A few of the students who defended Lincoln did find him a bit too hesitant in one respect; they wished he had issued his emancipation decree sooner. But they also noted that their preferences in timing weren’t necessarily practical, and agreed that Lincoln had good reasons for waiting as long as he did.
I found it interesting that the two groups of students differed in their approaches, because Lincoln himself used both law and necessity in defending his more controversial policies. Referring to his suspension of habeas corpus in a message to Congress in 1861, he noted that “the attention of the country has been called to the proposition that one who is sworn to ‘take care that the laws be faithfully executed,’ should not himself violate them.” At the same time, however, he observed that all the Constitution’s provisions were essentially going unenforced “in nearly one-third of the States.” Was it acceptable for “all the laws, but one, to go unexecuted, and the government itself go to pieces, lest that one be violated? Even in such a case, would not the official oath be broken, if the government should be overthrown, when it was believed that disregarding the single law, would tend to preserve it?”
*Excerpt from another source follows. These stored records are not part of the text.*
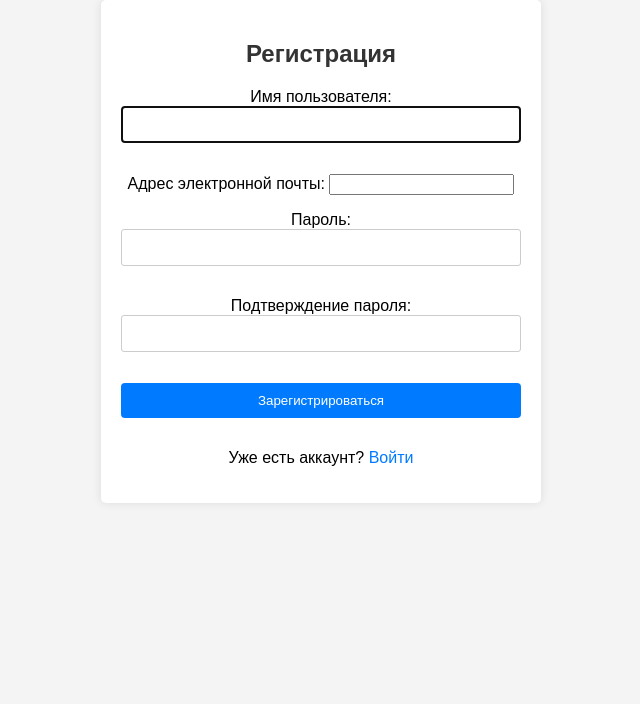
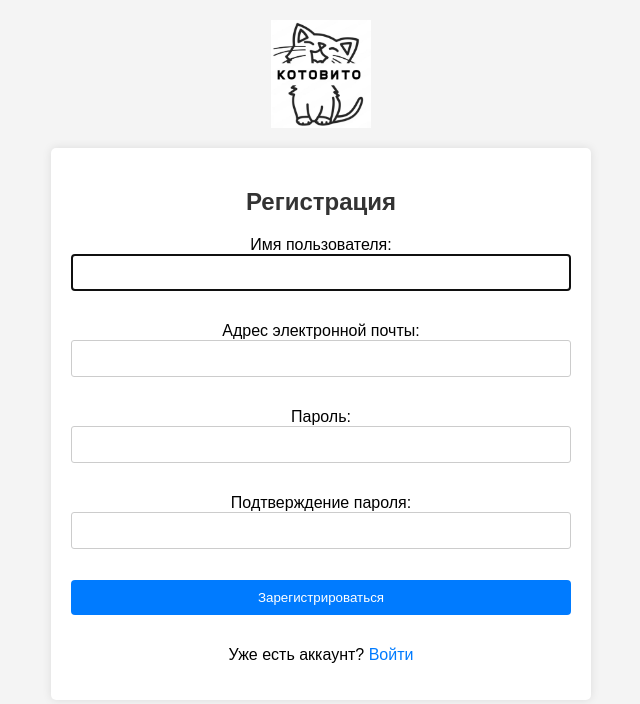
Before and after one commit to n1x9s/catavito, a Django app: page /register/ in a window 1280 px wide. Shown: the top 704 px of the page, without its empty margins (319-959 px from the left). Run offline with Django 5.2, Linux system fonts and the light colour scheme.

Commit message:
Сделал дизайн регистрации

```diff
--- /dev/null
+++ b/catshop/static/css/register.css
@@ -0,0 +1,68 @@
+/* login.css */
+
+body {
+    font-family: Arial, sans-serif;
+    background-color: #f4f4f4;
+    margin: 0;
+    padding: 0;
+}
+
+.logo {
+    display: block;
+    margin: 20px auto; /* Центрирование логотипа и добавление отступа сверху и снизу */
+    width: 100px; /* Задаем ширину логотипа */
+    height: auto; /* Подстраиваем высоту автоматически */
+}
+
+form {
+    max-width: 500px;
+    margin: 0 auto;
+    background-color: #fff;
+    border-radius: 5px;
+    padding: 20px;
+    box-shadow: 0px 0px 10px 0px rgba(0, 0, 0, 0.1);
+}
+
+h2 {
+    text-align: center;
+    color: #333;
+    margin-bottom: 20px;
+}
+
+p {
+    text-align: center;
+}
+
+a {
+    color: #007bff;
+    text-decoration: none;
+}
+
+a:hover {
+    text-decoration: underline;
+}
+
+input[type="text"],
+input[type="email"],
+input[type="password"],
+input[type="submit"] {
+    width: 100%;
+    padding: 10px;
+    margin-bottom: 15px;
+    border: 1px solid #ccc;
+    border-radius: 3px;
+    box-sizing: border-box;
+}
+
+input[type="submit"] {
+    background-color: #007bff;
+    color: #fff;
+    border: none;
+    border-radius: 4px;
+    cursor: pointer;
+    transition: background-color 0.3s;
+}
+
+input[type="submit"]:hover {
+    background-color: #0056b3;
+}
--- a/templates/users/register.html
+++ b/templates/users/register.html
@@ -1,9 +1,12 @@
+{% load static %}
 <!DOCTYPE html>
 <html lang="en">
 <head>
     <meta charset="UTF-8">
     <title>Регистрация</title>
+    <img src="{% static "img/logo.png" %}" alt="Logo" class="logo">
     <link rel="stylesheet" type="text/css" href="/css/login.css">
+    <link rel="stylesheet" type="text/css" href="{% static 'css/register.css' %}">
 </head>
 <body>
 <form method="POST" novalidate>
```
In any case, Lincoln continued, his suspension of habeas corpus was not a case of “disregarding the law.” He believed he had acted within the limits established by the Constitution. After all, that document permits habeas corpus to be suspended in a case of rebellion, and while it does not explicitly permit the executive branch to exercise this power, neither does it explicitly forbid it. Besides, since “the provision was plainly made for a dangerous emergency, it cannot be believed the framers of the instrument intended, that in every case, the danger should run its course, until Congress could be called together; the very assembling of which might be prevented, as was intended in this case, by the rebellion.”
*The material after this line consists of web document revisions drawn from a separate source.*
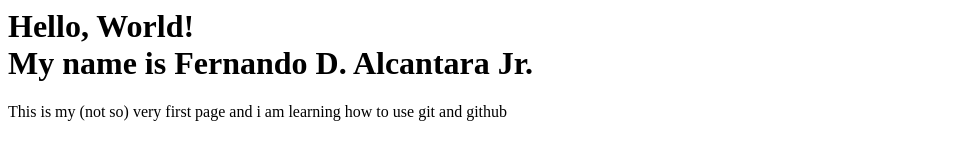
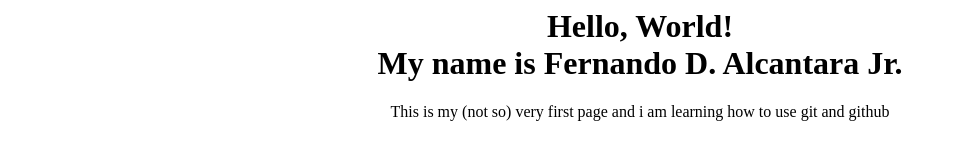
Before and after one commit to pj-crtvs/my-first-webpage, a plain HTML site: page index.html in a window 1280 px wide. Shown: the whole page, without its empty margins (0-956 px from the left). Drawn offline with Linux system fonts and the light colour scheme.

Commit message:
added style

```diff
--- a/index.html
+++ b/index.html
@@ -1,2 +1,4 @@
-<h1> Hello, World! <br> My name is Fernando D. Alcantara Jr. </h1>
-<p> This is my (not so) very first page and i am learning how to use git and github </p>
+<div style="text-align: center;">
+    <h1> Hello, World! <br> My name is Fernando D. Alcantara Jr. </h1>
+    <p> This is my (not so) very first page and i am learning how to use git and github </p>
+</div>
```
Lincoln thus hedged his rhetorical bets in his message to Congress. He made a case for the constitutionality of his actions, and if that failed to convince his critics, he asked whether they preferred to see one law stretched and the Constitution saved or watch the whole Constitution tossed aside by the rebellion while the Union’s hands remained tied.
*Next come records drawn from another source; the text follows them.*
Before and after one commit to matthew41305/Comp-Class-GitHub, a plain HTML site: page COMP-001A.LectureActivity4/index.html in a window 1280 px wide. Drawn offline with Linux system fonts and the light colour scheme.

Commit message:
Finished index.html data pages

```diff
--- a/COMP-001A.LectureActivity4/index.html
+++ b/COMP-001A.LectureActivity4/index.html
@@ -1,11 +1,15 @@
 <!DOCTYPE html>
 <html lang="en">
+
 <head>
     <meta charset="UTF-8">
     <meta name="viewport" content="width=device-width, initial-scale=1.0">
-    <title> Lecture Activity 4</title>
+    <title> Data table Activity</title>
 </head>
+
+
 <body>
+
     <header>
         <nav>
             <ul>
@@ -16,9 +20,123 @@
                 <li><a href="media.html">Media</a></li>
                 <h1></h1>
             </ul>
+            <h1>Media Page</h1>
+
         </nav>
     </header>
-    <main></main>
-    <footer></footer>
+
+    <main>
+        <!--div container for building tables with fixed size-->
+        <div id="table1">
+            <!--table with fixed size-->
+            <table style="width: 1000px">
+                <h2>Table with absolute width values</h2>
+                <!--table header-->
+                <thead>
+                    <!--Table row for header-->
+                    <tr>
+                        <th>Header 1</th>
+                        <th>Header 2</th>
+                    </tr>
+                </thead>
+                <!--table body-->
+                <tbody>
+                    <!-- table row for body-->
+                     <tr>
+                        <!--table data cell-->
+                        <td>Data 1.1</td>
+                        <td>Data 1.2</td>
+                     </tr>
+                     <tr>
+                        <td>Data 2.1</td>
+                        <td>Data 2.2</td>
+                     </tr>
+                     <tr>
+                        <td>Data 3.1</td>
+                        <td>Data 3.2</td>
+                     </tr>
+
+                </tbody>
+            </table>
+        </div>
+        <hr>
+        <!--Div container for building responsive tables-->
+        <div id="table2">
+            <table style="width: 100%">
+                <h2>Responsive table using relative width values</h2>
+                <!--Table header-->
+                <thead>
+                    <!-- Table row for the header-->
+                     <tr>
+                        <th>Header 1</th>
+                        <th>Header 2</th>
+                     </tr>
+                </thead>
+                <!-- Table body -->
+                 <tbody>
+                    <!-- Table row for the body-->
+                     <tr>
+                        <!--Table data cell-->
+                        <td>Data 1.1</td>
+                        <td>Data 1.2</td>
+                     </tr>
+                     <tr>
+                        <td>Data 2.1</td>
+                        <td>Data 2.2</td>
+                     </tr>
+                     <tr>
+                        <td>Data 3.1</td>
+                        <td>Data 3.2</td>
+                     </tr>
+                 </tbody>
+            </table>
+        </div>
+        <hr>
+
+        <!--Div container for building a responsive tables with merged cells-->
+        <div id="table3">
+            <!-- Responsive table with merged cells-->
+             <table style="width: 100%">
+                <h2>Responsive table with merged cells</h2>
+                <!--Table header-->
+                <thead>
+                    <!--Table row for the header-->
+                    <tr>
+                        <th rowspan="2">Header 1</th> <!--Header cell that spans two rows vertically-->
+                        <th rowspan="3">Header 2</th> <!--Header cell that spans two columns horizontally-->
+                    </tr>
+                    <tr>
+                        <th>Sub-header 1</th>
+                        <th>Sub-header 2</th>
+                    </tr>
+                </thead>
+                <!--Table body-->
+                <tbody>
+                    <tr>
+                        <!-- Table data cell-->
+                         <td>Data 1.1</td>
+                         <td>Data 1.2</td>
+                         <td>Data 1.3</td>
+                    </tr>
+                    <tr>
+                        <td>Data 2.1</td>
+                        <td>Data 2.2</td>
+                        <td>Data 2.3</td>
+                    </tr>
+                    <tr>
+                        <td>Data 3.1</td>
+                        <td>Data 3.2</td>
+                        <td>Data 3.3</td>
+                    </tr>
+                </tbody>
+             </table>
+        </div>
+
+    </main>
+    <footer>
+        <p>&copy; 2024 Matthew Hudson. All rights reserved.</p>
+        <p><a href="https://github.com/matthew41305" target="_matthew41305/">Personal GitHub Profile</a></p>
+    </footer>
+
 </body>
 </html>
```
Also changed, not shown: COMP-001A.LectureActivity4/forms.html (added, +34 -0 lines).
If my students’ essays are any indication, many modern Americans will support leaders who use extraordinary means so long as they believe the ends are worthwhile.
—Michael Lynch graduated from LMU with a degree in history, worked at the Abraham Lincoln Library and Museum as an assistant curator, and now teaches survey-level history courses on campus. He holds an M.A. in history from the University of Tennessee and blogs about historical topics at pastinthepresent.wordpress.com.
Randall Kennedy, who teaches law at Harvard, is profiled in the new issue of the university’s magazine. Kennedy claims that approaches to race fall into two groups, the pessimists and the optimists, and includes Lincoln among the former:
“The pessimistic school believes that ‘We shall not overcome’—racial animus and prejudice are so deeply embedded that they will never go away. Thomas Jefferson, Abraham Lincoln, and Malcolm X fell into the pessimistic camp. The optimists, in contrast, feel that, notwithstanding the depth and horror of oppression, there are resources in American society that, deployed intelligently, will allow us to overcome. I put myself in that camp, along with Frederick Douglass, the great [nineteenth-century abolitionist] Wendell Phillips [A.B. 1831, LL.B. 1833], and Martin Luther King. I hope I don’t turn away from the horror, but also hope I try to be attentive to the real fact of change in American life.”